## EXERCISE PROMPT
All of the records below should be output exactly.

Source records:
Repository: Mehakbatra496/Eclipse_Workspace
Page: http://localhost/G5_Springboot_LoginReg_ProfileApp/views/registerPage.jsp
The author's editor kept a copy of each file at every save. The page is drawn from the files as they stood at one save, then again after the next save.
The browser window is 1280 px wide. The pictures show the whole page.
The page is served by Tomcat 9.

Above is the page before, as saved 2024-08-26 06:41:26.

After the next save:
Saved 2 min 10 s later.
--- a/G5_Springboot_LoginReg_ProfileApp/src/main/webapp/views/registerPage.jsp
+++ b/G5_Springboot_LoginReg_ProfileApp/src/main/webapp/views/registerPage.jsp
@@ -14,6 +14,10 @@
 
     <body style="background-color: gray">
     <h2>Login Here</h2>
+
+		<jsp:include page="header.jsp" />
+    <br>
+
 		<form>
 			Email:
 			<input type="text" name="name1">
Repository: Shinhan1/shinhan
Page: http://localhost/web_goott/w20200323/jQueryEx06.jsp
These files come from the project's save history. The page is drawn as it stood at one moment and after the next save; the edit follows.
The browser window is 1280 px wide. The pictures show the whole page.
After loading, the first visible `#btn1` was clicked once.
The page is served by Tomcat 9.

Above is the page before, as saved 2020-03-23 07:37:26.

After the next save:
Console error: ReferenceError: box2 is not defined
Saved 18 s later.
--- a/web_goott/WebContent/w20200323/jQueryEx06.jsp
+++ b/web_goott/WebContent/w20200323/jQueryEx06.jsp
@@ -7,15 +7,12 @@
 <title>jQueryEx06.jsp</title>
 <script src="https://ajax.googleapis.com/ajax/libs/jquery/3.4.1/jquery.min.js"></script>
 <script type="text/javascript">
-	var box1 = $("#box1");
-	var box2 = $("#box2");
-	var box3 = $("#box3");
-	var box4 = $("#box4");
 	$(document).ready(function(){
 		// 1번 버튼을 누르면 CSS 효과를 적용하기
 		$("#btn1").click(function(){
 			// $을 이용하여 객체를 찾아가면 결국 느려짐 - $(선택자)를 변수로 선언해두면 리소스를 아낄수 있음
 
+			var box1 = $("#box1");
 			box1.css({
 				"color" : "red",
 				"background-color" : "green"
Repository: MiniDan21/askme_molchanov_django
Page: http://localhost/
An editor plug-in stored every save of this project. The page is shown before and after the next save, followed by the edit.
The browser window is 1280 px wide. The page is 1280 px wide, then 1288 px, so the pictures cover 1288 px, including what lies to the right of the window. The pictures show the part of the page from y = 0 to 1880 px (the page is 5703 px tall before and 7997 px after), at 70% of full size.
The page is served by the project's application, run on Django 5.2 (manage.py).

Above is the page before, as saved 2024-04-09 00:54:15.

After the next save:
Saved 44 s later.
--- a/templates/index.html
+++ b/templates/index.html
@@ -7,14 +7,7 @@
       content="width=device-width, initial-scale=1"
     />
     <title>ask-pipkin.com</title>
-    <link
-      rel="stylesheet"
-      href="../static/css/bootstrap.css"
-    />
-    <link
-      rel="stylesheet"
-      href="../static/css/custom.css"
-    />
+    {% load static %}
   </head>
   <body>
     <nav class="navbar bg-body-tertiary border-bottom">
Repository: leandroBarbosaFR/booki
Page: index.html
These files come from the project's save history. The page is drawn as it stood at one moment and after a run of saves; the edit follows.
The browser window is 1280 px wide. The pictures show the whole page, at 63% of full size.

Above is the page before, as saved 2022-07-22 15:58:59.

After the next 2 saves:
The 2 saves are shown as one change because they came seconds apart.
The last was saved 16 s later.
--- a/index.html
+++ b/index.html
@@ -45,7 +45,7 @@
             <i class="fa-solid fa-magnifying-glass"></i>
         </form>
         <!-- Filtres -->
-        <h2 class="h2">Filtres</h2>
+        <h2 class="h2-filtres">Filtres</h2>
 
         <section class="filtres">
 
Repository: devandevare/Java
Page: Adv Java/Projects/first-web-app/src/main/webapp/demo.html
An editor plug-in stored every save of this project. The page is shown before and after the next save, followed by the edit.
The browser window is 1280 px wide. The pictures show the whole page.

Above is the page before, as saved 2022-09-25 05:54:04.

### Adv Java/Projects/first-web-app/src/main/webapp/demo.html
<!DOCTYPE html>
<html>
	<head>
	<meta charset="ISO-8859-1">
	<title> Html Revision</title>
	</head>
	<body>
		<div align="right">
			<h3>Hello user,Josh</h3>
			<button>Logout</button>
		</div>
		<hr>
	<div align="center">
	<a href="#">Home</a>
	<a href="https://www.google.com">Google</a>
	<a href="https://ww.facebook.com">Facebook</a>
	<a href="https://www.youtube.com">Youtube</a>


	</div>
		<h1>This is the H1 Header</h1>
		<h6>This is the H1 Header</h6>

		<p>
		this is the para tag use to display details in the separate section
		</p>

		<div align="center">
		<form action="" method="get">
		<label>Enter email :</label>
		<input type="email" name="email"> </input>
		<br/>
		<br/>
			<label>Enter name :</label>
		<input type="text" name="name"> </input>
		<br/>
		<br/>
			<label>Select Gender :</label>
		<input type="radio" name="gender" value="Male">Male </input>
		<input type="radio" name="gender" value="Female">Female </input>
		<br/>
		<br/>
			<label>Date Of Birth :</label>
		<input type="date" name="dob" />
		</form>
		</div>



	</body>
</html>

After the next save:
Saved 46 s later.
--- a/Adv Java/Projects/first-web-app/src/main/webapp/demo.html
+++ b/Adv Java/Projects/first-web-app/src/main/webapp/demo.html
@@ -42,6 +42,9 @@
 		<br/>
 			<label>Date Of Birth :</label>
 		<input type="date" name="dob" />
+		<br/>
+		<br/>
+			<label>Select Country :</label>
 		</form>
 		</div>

## FINAL ANSWER
Repository: Mehakbatra496/Eclipse_Workspace
Page: http://localhost/G5_Springboot_LoginReg_ProfileApp/views/registerPage.jsp
The author's editor kept a copy of each file at every save. The page is drawn from the files as they stood at one save, then again after the next save.
The browser window is 1280 px wide. The pictures show the whole page.
The page is served by Tomcat 9.

Above is the page before, as saved 2024-08-26 06:41:26.

After the next save:
Saved 2 min 10 s later.
--- a/G5_Springboot_LoginReg_ProfileApp/src/main/webapp/views/registerPage.jsp
+++ b/G5_Springboot_LoginReg_ProfileApp/src/main/webapp/views/registerPage.jsp
@@ -14,6 +14,10 @@
 
     <body style="background-color: gray">
     <h2>Login Here</h2>
+
+		<jsp:include page="header.jsp" />
+    <br>
+
 		<form>
 			Email:
 			<input type="text" name="name1">
Repository: Shinhan1/shinhan
Page: http://localhost/web_goott/w20200323/jQueryEx06.jsp
These files come from the project's save history. The page is drawn as it stood at one moment and after the next save; the edit follows.
The browser window is 1280 px wide. The pictures show the whole page.
After loading, the first visible `#btn1` was clicked once.
The page is served by Tomcat 9.

Above is the page before, as saved 2020-03-23 07:37:26.

After the next save:
Console error: ReferenceError: box2 is not defined
Saved 18 s later.
--- a/web_goott/WebContent/w20200323/jQueryEx06.jsp
+++ b/web_goott/WebContent/w20200323/jQueryEx06.jsp
@@ -7,15 +7,12 @@
 <title>jQueryEx06.jsp</title>
 <script src="https://ajax.googleapis.com/ajax/libs/jquery/3.4.1/jquery.min.js"></script>
 <script type="text/javascript">
-	var box1 = $("#box1");
-	var box2 = $("#box2");
-	var box3 = $("#box3");
-	var box4 = $("#box4");
 	$(document).ready(function(){
 		// 1번 버튼을 누르면 CSS 효과를 적용하기
 		$("#btn1").click(function(){
 			// $을 이용하여 객체를 찾아가면 결국 느려짐 - $(선택자)를 변수로 선언해두면 리소스를 아낄수 있음
 
+			var box1 = $("#box1");
 			box1.css({
 				"color" : "red",
 				"background-color" : "green"
Repository: MiniDan21/askme_molchanov_django
Page: http://localhost/
An editor plug-in stored every save of this project. The page is shown before and after the next save, followed by the edit.
The browser window is 1280 px wide. The page is 1280 px wide, then 1288 px, so the pictures cover 1288 px, including what lies to the right of the window. The pictures show the part of the page from y = 0 to 1880 px (the page is 5703 px tall before and 7997 px after), at 70% of full size.
The page is served by the project's application, run on Django 5.2 (manage.py).

Above is the page before, as saved 2024-04-09 00:54:15.

After the next save:
Saved 44 s later.
--- a/templates/index.html
+++ b/templates/index.html
@@ -7,14 +7,7 @@
       content="width=device-width, initial-scale=1"
     />
     <title>ask-pipkin.com</title>
-    <link
-      rel="stylesheet"
-      href="../static/css/bootstrap.css"
-    />
-    <link
-      rel="stylesheet"
-      href="../static/css/custom.css"
-    />
+    {% load static %}
   </head>
   <body>
     <nav class="navbar bg-body-tertiary border-bottom">
Repository: leandroBarbosaFR/booki
Page: index.html
These files come from the project's save history. The page is drawn as it stood at one moment and after a run of saves; the edit follows.
The browser window is 1280 px wide. The pictures show the whole page, at 63% of full size.

Above is the page before, as saved 2022-07-22 15:58:59.

After the next 2 saves:
The 2 saves are shown as one change because they came seconds apart.
The last was saved 16 s later.
--- a/index.html
+++ b/index.html
@@ -45,7 +45,7 @@
             <i class="fa-solid fa-magnifying-glass"></i>
         </form>
         <!-- Filtres -->
-        <h2 class="h2">Filtres</h2>
+        <h2 class="h2-filtres">Filtres</h2>
 
         <section class="filtres">
 
Repository: devandevare/Java
Page: Adv Java/Projects/first-web-app/src/main/webapp/demo.html
An editor plug-in stored every save of this project. The page is shown before and after the next save, followed by the edit.
The browser window is 1280 px wide. The pictures show the whole page.

Above is the page before, as saved 2022-09-25 05:54:04.

### Adv Java/Projects/first-web-app/src/main/webapp/demo.html
<!DOCTYPE html>
<html>
	<head>
	<meta charset="ISO-8859-1">
	<title> Html Revision</title>
	</head>
	<body>
		<div align="right">
			<h3>Hello user,Josh</h3>
			<button>Logout</button>
		</div>
		<hr>
	<div align="center">
	<a href="#">Home</a>
	<a href="https://www.google.com">Google</a>
	<a href="https://ww.facebook.com">Facebook</a>
	<a href="https://www.youtube.com">Youtube</a>


	</div>
		<h1>This is the H1 Header</h1>
		<h6>This is the H1 Header</h6>

		<p>
		this is the para tag use to display details in the separate section
		</p>

		<div align="center">
		<form action="" method="get">
		<label>Enter email :</label>
		<input type="email" name="email"> </input>
		<br/>
		<br/>
			<label>Enter name :</label>
		<input type="text" name="name"> </input>
		<br/>
		<br/>
			<label>Select Gender :</label>
		<input type="radio" name="gender" value="Male">Male </input>
		<input type="radio" name="gender" value="Female">Female </input>
		<br/>
		<br/>
			<label>Date Of Birth :</label>
		<input type="date" name="dob" />
		</form>
		</div>



	</body>
</html>

After the next save:
Saved 46 s later.
--- a/Adv Java/Projects/first-web-app/src/main/webapp/demo.html
+++ b/Adv Java/Projects/first-web-app/src/main/webapp/demo.html
@@ -42,6 +42,9 @@
 		<br/>
 			<label>Date Of Birth :</label>
 		<input type="date" name="dob" />
+		<br/>
+		<br/>
+			<label>Select Country :</label>
 		</form>
 		</div>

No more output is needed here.